The Chicago Sun-Times, the oldest-running newspaper in the city of Chicago, Illinois, highlighted their financial troubles with a blank front page in a plea to “protect the long-term survival” of its newsroom.
The paper was nearly bought out by its long-standing rival, the Chicago Tribune, last year when a coalition of labour union leaders pooled their resources and outbid the Tribune to save the floundering paper. Since then the paper has struggled to regain its footing in an increasingly anti-journalism world. The Sun-Times outsourced its distribution to the Chicago Tribune in 2007 and later shut down its own printing press, outsourcing the service to its rival in 2011.
The Sun-Times has had to lay-off staff members to cut costs as late as this April. The newspaper, like many other media outlets, has fallen on hard times as newspaper revenues have declined worldwide with the proliferation of online news, as opposed to print editions.

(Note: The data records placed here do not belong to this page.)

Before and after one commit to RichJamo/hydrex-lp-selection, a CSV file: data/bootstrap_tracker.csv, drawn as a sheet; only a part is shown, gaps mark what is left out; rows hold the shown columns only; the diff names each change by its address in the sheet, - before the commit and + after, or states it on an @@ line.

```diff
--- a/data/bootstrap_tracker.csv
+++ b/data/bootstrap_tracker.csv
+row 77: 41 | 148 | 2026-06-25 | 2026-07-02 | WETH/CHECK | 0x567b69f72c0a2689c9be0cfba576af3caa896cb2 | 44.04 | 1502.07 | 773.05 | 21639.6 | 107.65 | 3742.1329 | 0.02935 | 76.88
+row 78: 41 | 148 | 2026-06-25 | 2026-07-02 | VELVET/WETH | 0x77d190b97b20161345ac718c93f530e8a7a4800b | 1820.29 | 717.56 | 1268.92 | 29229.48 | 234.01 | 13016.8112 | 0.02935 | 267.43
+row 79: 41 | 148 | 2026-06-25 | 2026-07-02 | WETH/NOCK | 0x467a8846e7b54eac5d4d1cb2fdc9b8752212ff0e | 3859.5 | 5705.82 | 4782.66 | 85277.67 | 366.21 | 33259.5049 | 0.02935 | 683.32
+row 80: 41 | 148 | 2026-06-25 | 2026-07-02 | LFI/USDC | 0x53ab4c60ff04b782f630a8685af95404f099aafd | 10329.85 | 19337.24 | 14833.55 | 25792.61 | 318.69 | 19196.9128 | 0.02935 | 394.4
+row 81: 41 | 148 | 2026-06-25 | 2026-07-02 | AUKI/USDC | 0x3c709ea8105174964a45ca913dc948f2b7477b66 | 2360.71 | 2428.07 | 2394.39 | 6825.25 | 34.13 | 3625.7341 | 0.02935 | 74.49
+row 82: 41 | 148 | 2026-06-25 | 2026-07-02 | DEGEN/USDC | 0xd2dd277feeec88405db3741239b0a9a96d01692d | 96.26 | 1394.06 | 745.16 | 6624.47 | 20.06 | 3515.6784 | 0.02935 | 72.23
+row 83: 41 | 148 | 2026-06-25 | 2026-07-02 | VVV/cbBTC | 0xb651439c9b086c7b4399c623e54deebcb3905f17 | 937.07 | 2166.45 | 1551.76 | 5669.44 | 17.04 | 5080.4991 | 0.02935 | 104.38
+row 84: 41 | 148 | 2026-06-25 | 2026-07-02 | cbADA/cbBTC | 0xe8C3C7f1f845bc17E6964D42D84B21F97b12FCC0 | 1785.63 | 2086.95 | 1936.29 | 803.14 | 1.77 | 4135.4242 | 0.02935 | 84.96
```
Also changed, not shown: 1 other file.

The online edition of the article was more articulate in its appeal, asking readers to imagine the city of Chicago without the newspaper. The Chicago Sun-Times appealed to its readers to sign up for a $7.49 subscription per month which would provide them with unlimited and unrestricted online content. It also reaffirmed its commitment to visual journalism, several years after being heavily criticized for eliminating their photography team in favour of freelance photographers.
The blank front page is indeed a fresh cry for help. While some outlets like the Wall Street Journal are based on a subscription-only model with paywalls, and some like the Washington Post offer more content after a subscription, the Sun-Times print appeal to save journalism is a breath of fresh air, even if in perilous circumstances.